Blogspot tells me that as soon as I hit the "publish" button, this will become post #2500. It has been just over six months since #2000. This all seems astonishing. Nobody could really still be reading, could they? Hello? Is this thing on? Testing, one, two, three? Why would anybody sit through 2500 installments of what I have to say about anything? Are you all masochists or something?
Well, whatever the explanation, I'm grateful for your eyeballs running over my pages. I hope you get half of the satisfaction from reading that I do from writing.
What's that calculator picture doing up there, you ask? When I did a search for some amusing image to illustrate the number "2500," Google offered up that one. It's a photo of an old Texas Instruments model TI-2500. You can read about it here, the page from which I snuck this picture.
I picked it because the photo caused me a little whirlwind of nostalgia. You see, that right there was my first calculator, back in the dark ages. I bought it used from my big brother, who was moving on to a scientific calculator, as he was in high school then. I paid him about $100 for it. He had paid about $150 for it new roughly a year earlier. It was 1974, and I was 13. It was one of the first things I bought for myself with my paper route money. (I've never told you I had a paper route? Well, I did.) That, and an Encyclopedia Britannica, as I was increasingly dissatisfied with the old World Book encyclopedia my family had. 13-year-old kid gets a little cash, buys an encyclopedia and a calculator. Was I geeky, or what?
(Wow--I see now that they still publish the Encyclopedia Britannica. See here. I would have thought that nobody would be buying them, and they would have gone the way of the dinosaur by now. Guess not--but how long can they keep it up profitably?)
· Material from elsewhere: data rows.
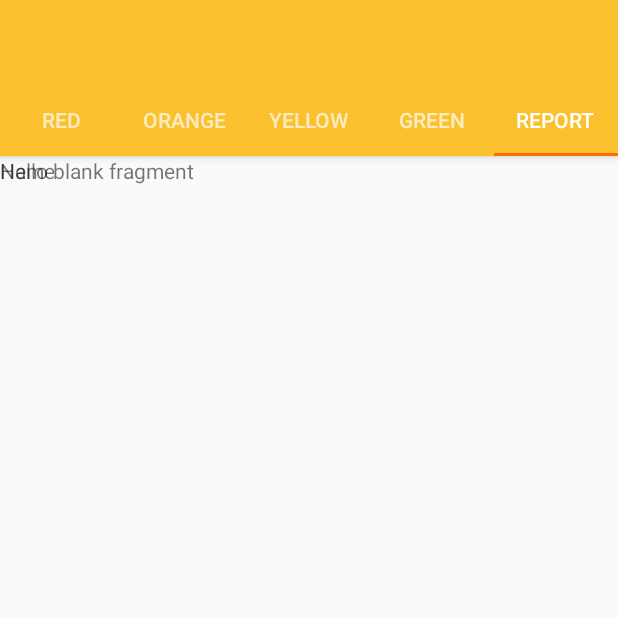
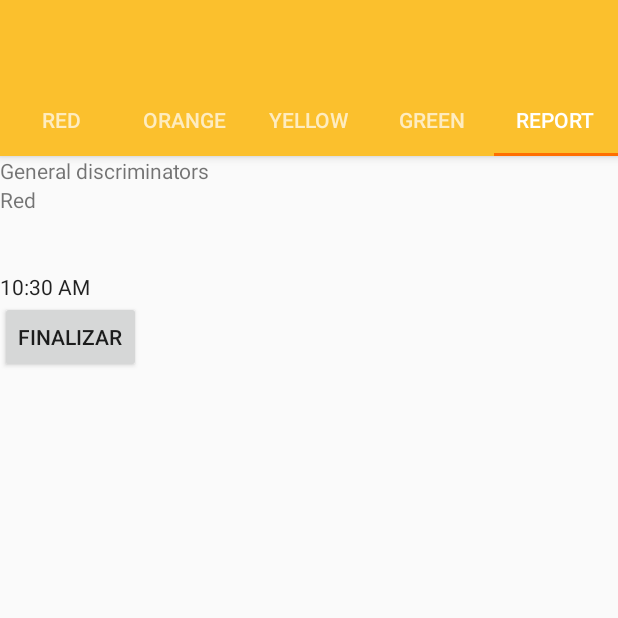
Before and after one commit to flocodemillo/TriApp, an Android app: the LevelFragment screen opened directly, with no data from a screen before it, tab 5 chosen, on a phone screen of 412 x 824 dp, the top half of it. Run offline under Robolectric (Android 15) with nearby library versions, the phone set to English and light mode, and no system bars; libraries missing offline, so code that uses them is left out: org.apache.commons; 1 statement that could not run was skipped.

Commit message:
ReportFragment working without format

```diff
--- a/app/src/main/java/es/usc/citius/triapp/TriApp.java
+++ b/app/src/main/java/es/usc/citius/triapp/TriApp.java
@@ -16,7 +16,6 @@ import android.widget.Toast;
 
 import es.usc.citius.triapp.data.Manchester;
 import es.usc.citius.triapp.activities.FlowChartIndexActivity;
-import es.usc.citius.triapp.fragments.ExampleFragment;
 import es.usc.citius.triapp.fragments.FragmentDrawer;
 import es.usc.citius.triapp.fragments.HomeFragment;
 
@@ -88,7 +87,6 @@ public class TriApp extends AppCompatActivity implements FragmentDrawer.Fragment
                 title = getString(R.string.title_home);
                 break;
             case 1:
-                //fragment = new ExampleFragment();
                 title = getString(R.string.title_friends);
                 break;
             case 2:
--- a/app/src/main/java/es/usc/citius/triapp/adapters/DiscriminatorAdapter.java
+++ b/app/src/main/java/es/usc/citius/triapp/adapters/DiscriminatorAdapter.java
@@ -105,6 +105,7 @@ public class DiscriminatorAdapter extends ArrayAdapter<Discriminator>{
                                 ViewPager v = (ViewPager) activity.findViewById(R.id.pager);
                                 mAdapterCallback.onMethodCallback(color);
                                 Manchester.setCurrentLevel(color);
+                                discriminator.setDescription(Dictionary.getInstance().getDefinition(discriminator.getDiscriminator()));
                                 v.setCurrentItem(4);
                             }
 
--- a/app/src/main/java/es/usc/citius/triapp/fragments/LevelFragment.java
+++ b/app/src/main/java/es/usc/citius/triapp/fragments/LevelFragment.java
@@ -7,6 +7,7 @@ import android.os.Bundle;
 import android.support.v4.app.Fragment;
 
 
+import android.support.v4.app.ListFragment;
 import android.support.v7.widget.LinearLayoutManager;
 import android.support.v7.widget.RecyclerView;
 import android.util.Log;
@@ -25,7 +26,7 @@ import es.usc.citius.triapp.adapters.DiscriminatorAdapter;
 import es.usc.citius.triapp.model.Person;
 
 
-public class LevelFragment extends Fragment {//extends ListFragment implements DiscriminatorAdapter.AdapterCallback{
+public class LevelFragment extends ListFragment { // implements DiscriminatorAdapter.AdapterCallback{
 
     private static final String TAG = "LevelFragment";
     //private View view=null;
@@ -33,8 +34,8 @@ public class LevelFragment extends Fragment {//extends ListFragment implements D
     //private DiscriminatorAdapter.AdapterCallback mAdapterCallback;
     private RecyclerView rv;
     private List<Person> persons;
-    DiscriminatorsAdapter adapter;
-    LinearLayoutManager llm;
+    private DiscriminatorsAdapter adapter;
+    private LinearLayoutManager llm;
 
 
     public LevelFragment() {
@@ -45,9 +46,8 @@ public class LevelFragment extends Fragment {//extends ListFragment implements D
     public void onCreate(Bundle savedInstanceState) {
 
         super.onCreate(savedInstanceState);
-        initializeData();
-        adapter = new DiscriminatorsAdapter(persons);
-        llm = new LinearLayoutManager(getActivity());
+        //initializeData();
+
 
 
     }
@@ -66,40 +66,44 @@ public class LevelFragment extends Fragment {//extends ListFragment implements D
 
          // Inflate the layout for this fragment
 
-         Log.v(TAG, "Nombre workflow: " + Manchester.getCurrentWorkFlow());
+         Log.d(TAG, "Nombre workflow: " + Manchester.getCurrentWorkFlow());
          final View V = inflater.inflate(R.layout.fragment_level, container, false);
 
          //Cards
-         rv=(RecyclerView)V.findViewById(R.id.rv);
+        // rv=(RecyclerView)V.findViewById(R.id.rv);
          //adapter = new DiscriminatorsAdapter(persons);
+         //llm = new LinearLayoutManager(getActivity());
 
 
 
          //LinearLayoutManager llm = new LinearLayoutManager(getActivity(), LinearLayoutManager.HORIZONTAL, false);
         // LinearLayoutManager llm = new LinearLayoutManager(getActivity());
-         rv.setLayoutManager(llm);
+         /*rv.setLayoutManager(llm);
          rv.setBackgroundColor(Color.BLACK);
          rv.setHasFixedSize(true);
 
+         adapter = new DiscriminatorsAdapter(persons);
+         rv.setAdapter(adapter);*/
+
 
          //initializeData();
- rv.postDelayed(new Runnable() {
+ /*rv.postDelayed(new Runnable() {
      @Override
      public void run() {
 
          rv.setAdapter(adapter);
          Log.d("Level", (rv.getAdapter() != null) + "");
      }
- }, 2000);
+ }, 2000);*/
 
          //initializeAdapter();
 
 
-         //Bundle args = getArguments();
+         Bundle args = getArguments();
 
          //Primer campo callback
 
-         //setListAdapter(new DiscriminatorAdapter((DiscriminatorAdapter.AdapterCallback)this.getActivity(), this.getActivity().getBaseContext(), this.getActivity(), (Manchester.getCurrentWorkFlow()).getLevel(args.getInt("color", 0)).getDiscriminators(), args.getInt("color", 0)));
+         setListAdapter(new DiscriminatorAdapter((DiscriminatorAdapter.AdapterCallback)this.getActivity(), this.getActivity().getBaseContext(), this.getActivity(), (Manchester.getCurrentWorkFlow()).getLevel(args.getInt("color", 0)).getDiscriminators(), args.getInt("color", 0)));
 
 
 
@@ -107,12 +111,12 @@ public class LevelFragment extends Fragment {//extends ListFragment implements D
 
      }
 
-    @Override
+   /* @Override
     public void onAttach(Activity activity) {
         super.onAttach(activity);
 
         //mAdapterCallback = (DiscriminatorAdapter.AdapterCallback )activity;
-    }
+    }*/
 
     private void initializeData(){
         persons = new ArrayList<>();
--- a/app/src/main/res/layout/fragment_report.xml
+++ b/app/src/main/res/layout/fragment_report.xml
@@ -1,18 +1,48 @@
-<FrameLayout xmlns:android="http://schemas.android.com/apk/res/android"
+<LinearLayout xmlns:android="http://schemas.android.com/apk/res/android"
     xmlns:tools="http://schemas.android.com/tools"
     android:layout_width="match_parent"
     android:layout_height="match_parent"
+    android:orientation="vertical"
     tools:context="es.usc.citius.triapp.fragments.ReportFragment">
 
     <!-- TODO: Update blank fragment layout -->
-    <TextView
-        android:layout_width="match_parent"
-        android:layout_height="match_parent"
-        android:text="@string/hello_blank_fragment" />
 
     <TextView
+        android:id = "@+id/name"
         android:layout_width="match_parent"
-        android:layout_height="match_parent"
-        android:text="@string/name"/>
+        android:layout_height="wrap_content"
+        />
 
-</FrameLayout>
+    <TextView
+        android:id = "@+id/level"
+        android:layout_width="match_parent"
+        android:layout_height="wrap_content"
+        />
+
+    <TextView
+        android:id = "@+id/discriminator"
+        android:layout_width="match_parent"
+        android:layout_height="wrap_content"
+        />
+
+    <TextView
+        android:id = "@+id/description"
+        android:layout_width="match_parent"
+        android:layout_height="wrap_content"
+        />
+
+    <TextClock
+        android:layout_width="wrap_content"
+        android:layout_height="wrap_content" />
+
+    <Button
+        android:id="@+id/finalizar"
+        android:layout_width="wrap_content"
+        android:layout_height="wrap_content"
+        android:text="Finalizar"
+        android:onClick="endTriage" />
+
+
+
+
+</LinearLayout>
--- a/app/src/main/res/values/strings.xml
+++ b/app/src/main/res/values/strings.xml
@@ -33,6 +33,6 @@
     <string name="cancel">Cancel</string>
 
     <!-- TODO: Remove or change this placeholder text -->
-    <string name="hello_blank_fragment">Hello blank fragment</string>
+    <string name="hello_blank_fragment">Suck it!</string>
     <string name="title_activity_report">ReportActivity</string>
 </resources>
```
Also changed, not shown: app/build.gradle (+9 -9 lines), app/src/main/AndroidManifest.xml (+0 -12 lines), app/src/main/java/es/usc/citius/triapp/activities/StartTriageActivity.java (+23 -0 lines), app/src/main/java/es/usc/citius/triapp/fragments/ExampleFragment.java (deleted, +0 -23 lines), app/src/main/java/es/usc/citius/triapp/fragments/ReportFragment.java (+51 -14 lines), app/src/main/res/layout/fragment_end_triage_dialog.xml (deleted, +0 -27 lines), app/src/main/res/layout/fragment_example.xml (deleted, +0 -23 lines), app/src/main/res/layout/fragment_level.xml (+4 -4 lines), 1 other file.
This calculator had a weird property, obviously not intended by its designers. If you turned the power switch to "on" very slowly, or sort of stuttered it back and forth between on and off, the display would spontaneously start counting. The third digit from the right would increase about once per second, with the first and second digits going 100 and 10 times faster than that, respectively. It would just continue counting as long as it was left on, once it started. Very strange thing. One time I let it go for about 12 days, which is how long it took to reach a count of 1,000,000. This amused me much more than it should have.
A few years later I moved on to my own scientific calculator, first an obscure brand, the name of which I can no longer recall, then to the Hewlett-Packard that is still sitting in the desk drawer right next to me as I write. [Addendum: The internet is the most awesome thing ever. I remembered that my first scientific calculator used "reverse Polish notation," which was extremely unusual for any non-HP model. Using just that clue, I tracked it down in less than five minutes. It was the APF Mark 55, and you can see and read a bit about it here. So cool!]
None of that has anything to do with poker or this blog, but sometimes I get into a stream-of-consciousness thing that just keeps going with a will of its own--kind of like that old calculator. It's probably best if I switch off the power for now and let it all reset.